Tulle takes its name from the city of Tulle. In this area, in around 1700, the French began to knit a fabric with hexagonal meshes, similar to a honeycomb.

But even the ancient Greeks wore capes made of transparent veil and veils fashioned to the garment with an orange-blossom arrangement.

In 1840 Queen Victoria wore a candid, filmy tulle wedding gown and ever since the fabric has been synonymous with wedding attire.

In the late XIX century, the high society tailor Frederic Worth launched the fashion of the veiled hat .
Tulle was later used in ballet costumes creating the famous tutu made up of layers and layers of gauzy tulle.

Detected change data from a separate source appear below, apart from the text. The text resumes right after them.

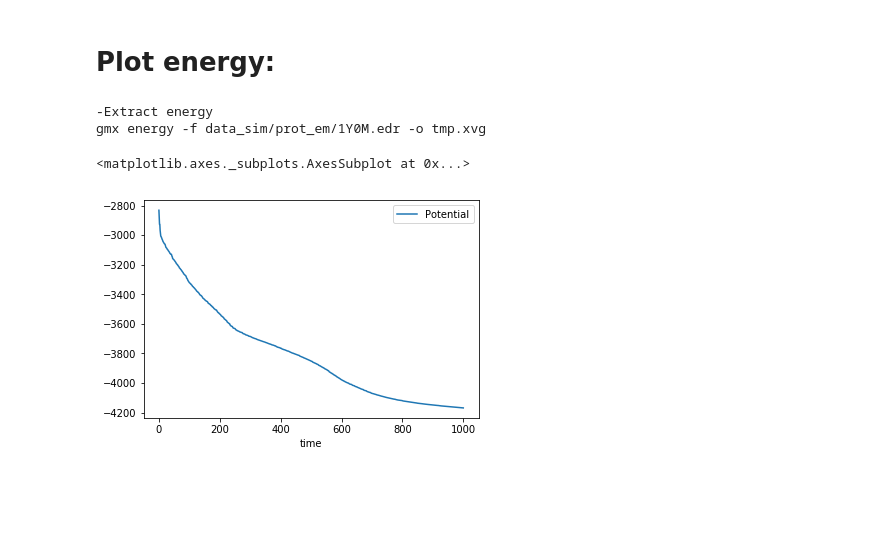
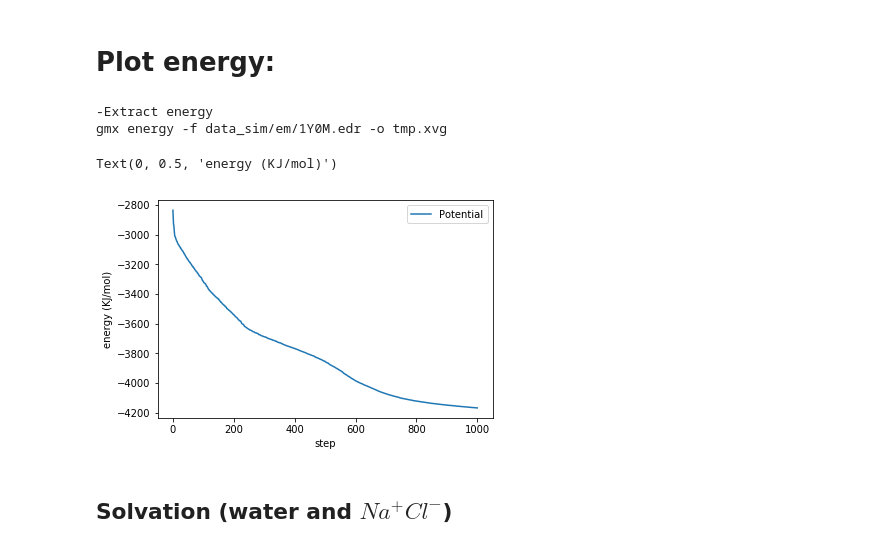
Before and after one commit to samuelmurail/gromacs_py, a Jupyter notebook: notebook/00_basic_example.ipynb, the cells around one changed output. Saved outputs shown, nothing was run; the diff lists cells and outputs as text; code cells hidden in the pictures; blank space fills up the shorter version.

```diff
--- a/notebook/00_basic_example.ipynb
+++ b/notebook/00_basic_example.ipynb
@@ -92,12 +109,14 @@ Simulation not launched 1Y0M.gro already exist
 # %% [markdown]
 # Plot energy:
 # %%
-ener_dat = os.path.join(DATA_OUT, 'energy.xvg')
-
 ener_pd = md_sys.get_ener(selection_list=['Potential'])
-ener_pd.plot(x='time')
+ax = ener_pd.plot(x='time')
+ax.set_xlabel('step')
+ax.set_ylabel('energy (KJ/mol)')
 # %% [output]
 -Extract energy
-gmx energy -f data_sim/prot_em/1Y0M.edr -o tmp.xvg
+gmx energy -f data_sim/em/1Y0M.edr -o tmp.xvg
-<matplotlib.axes._subplots.AxesSubplot at 0x...>
+Text(0, 0.5, 'energy (KJ/mol)')
-[figure, old version]
+[figure, new version]
+# %% [markdown]
+## Solvation (water and $Na^{+} Cl^{-}$)
```
Also changed, not shown: parts of 14 cells of this notebook.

In the early 1900’s tulle was used to adorn evening gowns, lingerie and curtains. Gowns made of chiffon, printed organdy and tulle are the utmost in elegance.

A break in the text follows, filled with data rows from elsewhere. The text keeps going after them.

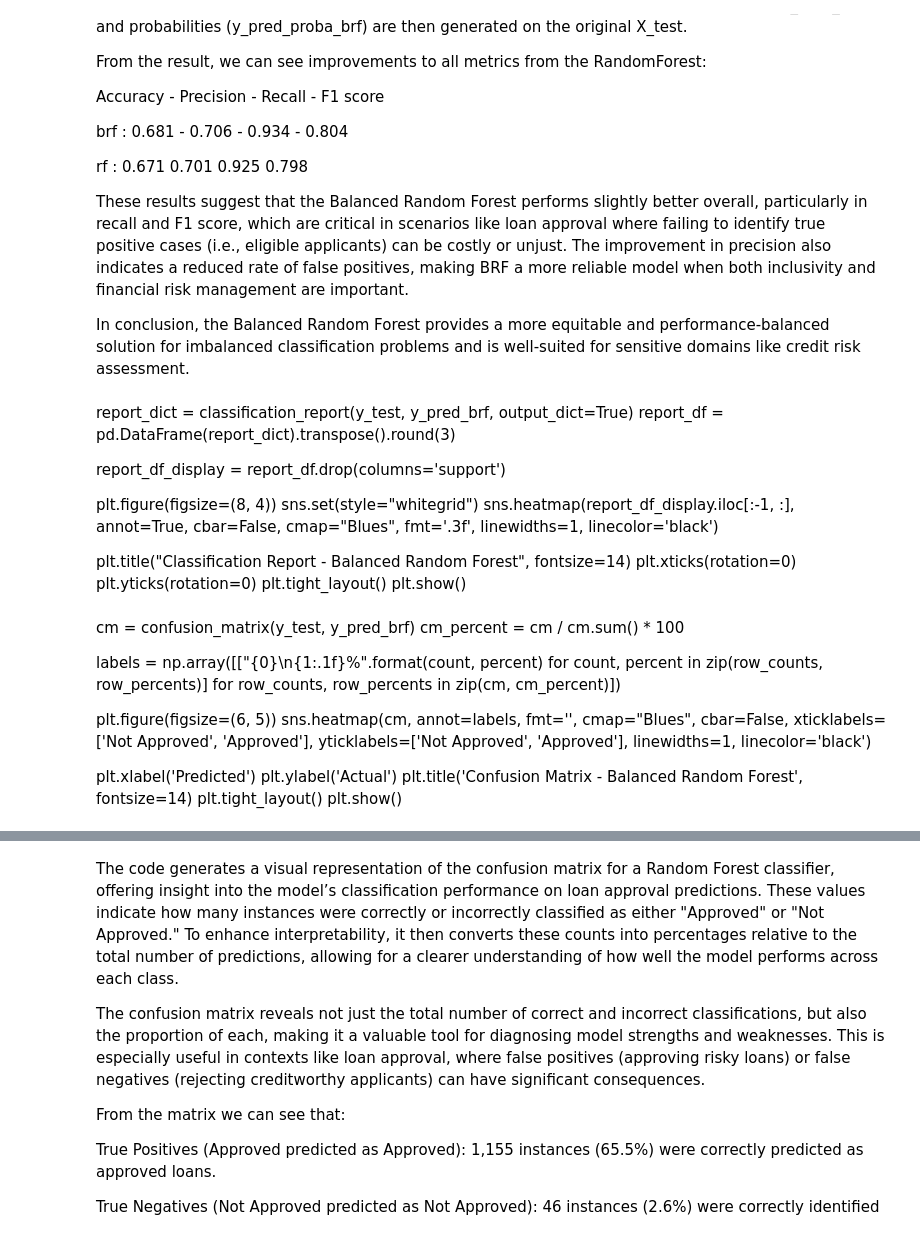
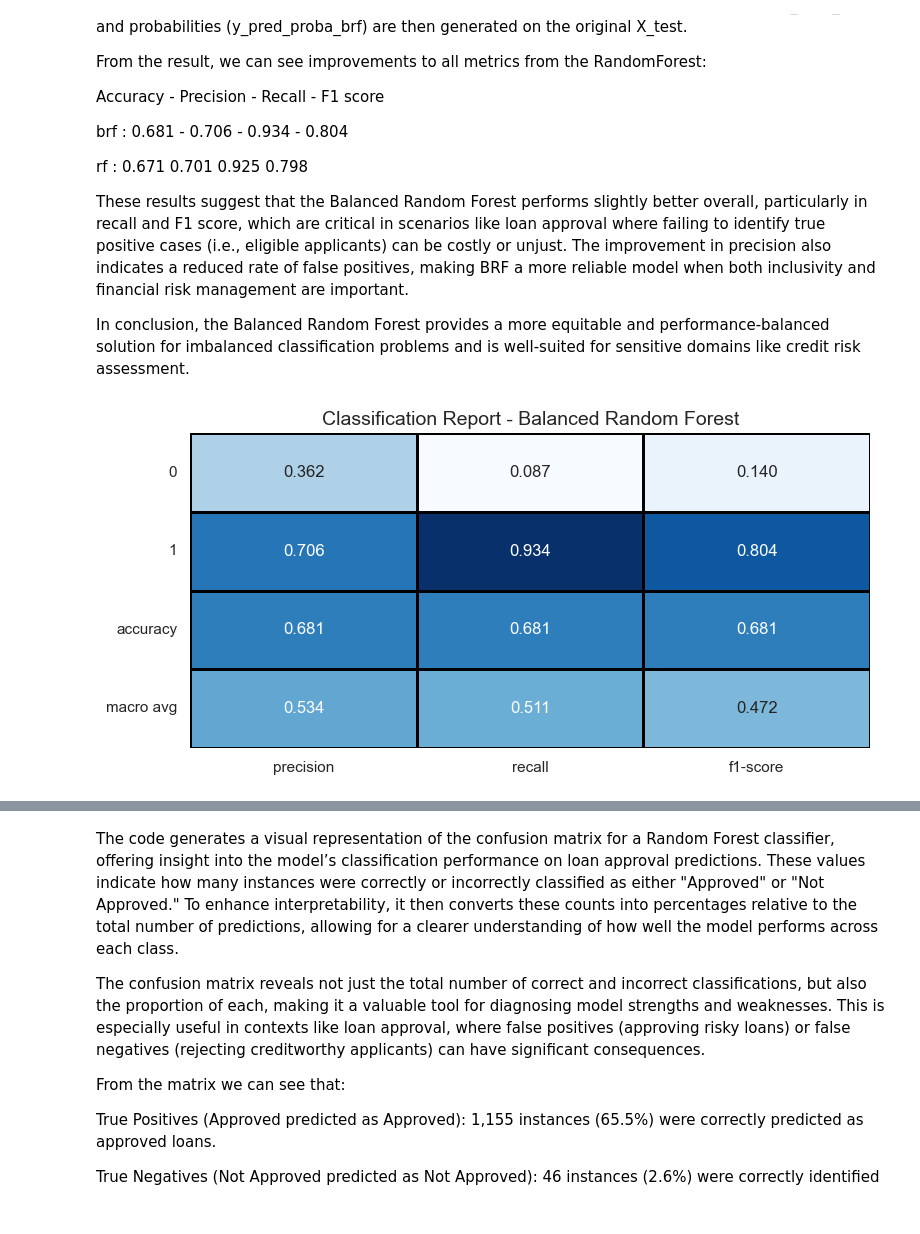
Before and after one commit to sunichayalai/mld2, a Jupyter notebook: loan.ipynb, the cells around one changed output, grey strips where cells are left out. Saved outputs shown, nothing was run; the diff lists cells and outputs as text; code cells hidden in the pictures.

```diff
--- a/loan.ipynb
+++ b/loan.ipynb
@@ -738,39 +750,22 @@ rf : 0.671	0.701	0.925	0.798
 These results suggest that the Balanced Random Forest performs slightly better overall, particularly in recall and F1 score, which are critical in scenarios like loan approval where failing to identify true positive cases (i.e., eligible applicants) can be costly or unjust. The improvement in precision also indicates a reduced rate of false positives, making BRF a more reliable model when both inclusivity and financial risk management are important.
 
 In conclusion, the Balanced Random Forest provides a more equitable and performance-balanced solution for imbalanced classification problems and is well-suited for sensitive domains like credit risk assessment.
-# %% [markdown]
-report_dict = classification_report(y_test, y_pred_brf, output_dict=True)
-report_df = pd.DataFrame(report_dict).transpose().round(3)
-
-report_df_display = report_df.drop(columns='support')
-
-plt.figure(figsize=(8, 4))
-sns.set(style="whitegrid")
-sns.heatmap(report_df_display.iloc[:-1, :],
-            annot=True, cbar=False, cmap="Blues", fmt='.3f',
-            linewidths=1, linecolor='black')
-
-plt.title("Classification Report - Balanced Random Forest", fontsize=14)
-plt.xticks(rotation=0)
-plt.yticks(rotation=0)
-plt.tight_layout()
-plt.show()
-# %% [markdown]
-cm = confusion_matrix(y_test, y_pred_brf)
-cm_percent = cm / cm.sum() * 100
-
-labels = np.array([["{0}\n{1:.1f}%".format(count, percent)
-                    for count, percent in zip(row_counts, row_percents)]
-                   for row_counts, row_percents in zip(cm, cm_percent)])
-
-plt.figure(figsize=(6, 5))
-sns.heatmap(cm, annot=labels, fmt='', cmap="Blues", cbar=False,
-            xticklabels=['Not Approved', 'Approved'],
-            yticklabels=['Not Approved', 'Approved'],
-            linewidths=1, linecolor='black')
-
-plt.xlabel('Predicted')
-plt.ylabel('Actual')
-plt.title('Confusion Matrix - Balanced Random Forest', fontsize=14)
-plt.tight_layout()
-plt.show()
+# %%
+report_dict = classification_report(y_test, y_pred_brf, output_dict=True)
+report_df = pd.DataFrame(report_dict).transpose().round(3)
+
+report_df_display = report_df.drop(columns='support')
+
+plt.figure(figsize=(8, 4))
+sns.set(style="whitegrid")
+sns.heatmap(report_df_display.iloc[:-1, :],
+            annot=True, cbar=False, cmap="Blues", fmt='.3f',
+            linewidths=1, linecolor='black')
+
+plt.title("Classification Report - Balanced Random Forest", fontsize=14)
+plt.xticks(rotation=0)
+plt.yticks(rotation=0)
+plt.tight_layout()
+plt.show()
+# %% [output]
+[figure, added]
```
Also changed, not shown: parts of 12 cells of this notebook.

At weddings tulle began to be used in the bride’s bouquet and in bombonières and wedding momentos.

Another ceremony where veils abound is the baptism and bows families often put large tulle bows on their doors to announce the birth of a child.
At Easter tulle transforms chocolate Easter eggs into multi-colored, vaporous confections.

Given that it can create an interplay of surprise and mystery, tulle plays a staring role at Mardigras.

Today tulle is made of silk, cotton, wool, polyamide, polyester and lurex.
And from the traditional white, black and red we now have a vast range of colors to stimulate the creative processes of the most innovative high fashion designers…


 

History of tulle

Natural fibers

  • Silk
  • Cotton
  • Viscose
  • Wool

Synthetic fibers

  • Polyamide
  • Polyester
  • Lurex